* [WHAT TO DO] Nothing in the data may be altered; restate all of it exactly.

■ ■ ■ ■ ■

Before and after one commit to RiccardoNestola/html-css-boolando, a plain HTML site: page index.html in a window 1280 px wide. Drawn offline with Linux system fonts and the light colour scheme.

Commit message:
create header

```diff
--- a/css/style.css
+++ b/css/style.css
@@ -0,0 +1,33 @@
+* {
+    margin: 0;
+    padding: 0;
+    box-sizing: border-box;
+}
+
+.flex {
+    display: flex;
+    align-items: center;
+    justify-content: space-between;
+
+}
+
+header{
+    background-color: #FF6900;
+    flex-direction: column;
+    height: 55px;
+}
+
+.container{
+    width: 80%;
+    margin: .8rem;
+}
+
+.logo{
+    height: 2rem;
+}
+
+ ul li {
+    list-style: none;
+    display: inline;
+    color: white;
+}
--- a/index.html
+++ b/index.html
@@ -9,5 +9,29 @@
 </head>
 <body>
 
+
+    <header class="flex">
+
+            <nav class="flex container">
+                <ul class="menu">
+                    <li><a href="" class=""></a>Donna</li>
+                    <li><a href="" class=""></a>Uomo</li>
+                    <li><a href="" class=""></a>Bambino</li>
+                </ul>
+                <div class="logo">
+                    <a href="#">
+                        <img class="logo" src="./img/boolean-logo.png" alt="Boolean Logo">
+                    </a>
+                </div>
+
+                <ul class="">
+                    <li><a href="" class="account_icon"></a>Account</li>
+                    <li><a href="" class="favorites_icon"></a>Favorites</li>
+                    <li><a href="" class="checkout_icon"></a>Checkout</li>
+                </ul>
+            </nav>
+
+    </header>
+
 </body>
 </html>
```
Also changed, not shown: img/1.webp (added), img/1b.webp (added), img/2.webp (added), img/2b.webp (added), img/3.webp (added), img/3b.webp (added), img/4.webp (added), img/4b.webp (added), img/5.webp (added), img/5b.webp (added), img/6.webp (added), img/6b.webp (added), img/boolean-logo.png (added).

■ ■ ■ ■ ■

* [TASK ANSWER]
Before and after one commit to RiccardoNestola/html-css-boolando, a plain HTML site: page index.html in a window 1280 px wide. Drawn offline with Linux system fonts and the light colour scheme.

Commit message:
create header

```diff
--- a/css/style.css
+++ b/css/style.css
@@ -0,0 +1,33 @@
+* {
+    margin: 0;
+    padding: 0;
+    box-sizing: border-box;
+}
+
+.flex {
+    display: flex;
+    align-items: center;
+    justify-content: space-between;
+
+}
+
+header{
+    background-color: #FF6900;
+    flex-direction: column;
+    height: 55px;
+}
+
+.container{
+    width: 80%;
+    margin: .8rem;
+}
+
+.logo{
+    height: 2rem;
+}
+
+ ul li {
+    list-style: none;
+    display: inline;
+    color: white;
+}
--- a/index.html
+++ b/index.html
@@ -9,5 +9,29 @@
 </head>
 <body>
 
+
+    <header class="flex">
+
+            <nav class="flex container">
+                <ul class="menu">
+                    <li><a href="" class=""></a>Donna</li>
+                    <li><a href="" class=""></a>Uomo</li>
+                    <li><a href="" class=""></a>Bambino</li>
+                </ul>
+                <div class="logo">
+                    <a href="#">
+                        <img class="logo" src="./img/boolean-logo.png" alt="Boolean Logo">
+                    </a>
+                </div>
+
+                <ul class="">
+                    <li><a href="" class="account_icon"></a>Account</li>
+                    <li><a href="" class="favorites_icon"></a>Favorites</li>
+                    <li><a href="" class="checkout_icon"></a>Checkout</li>
+                </ul>
+            </nav>
+
+    </header>
+
 </body>
 </html>
```
Also changed, not shown: img/1.webp (added), img/1b.webp (added), img/2.webp (added), img/2b.webp (added), img/3.webp (added), img/3b.webp (added), img/4.webp (added), img/4b.webp (added), img/5.webp (added), img/5b.webp (added), img/6.webp (added), img/6b.webp (added), img/boolean-logo.png (added).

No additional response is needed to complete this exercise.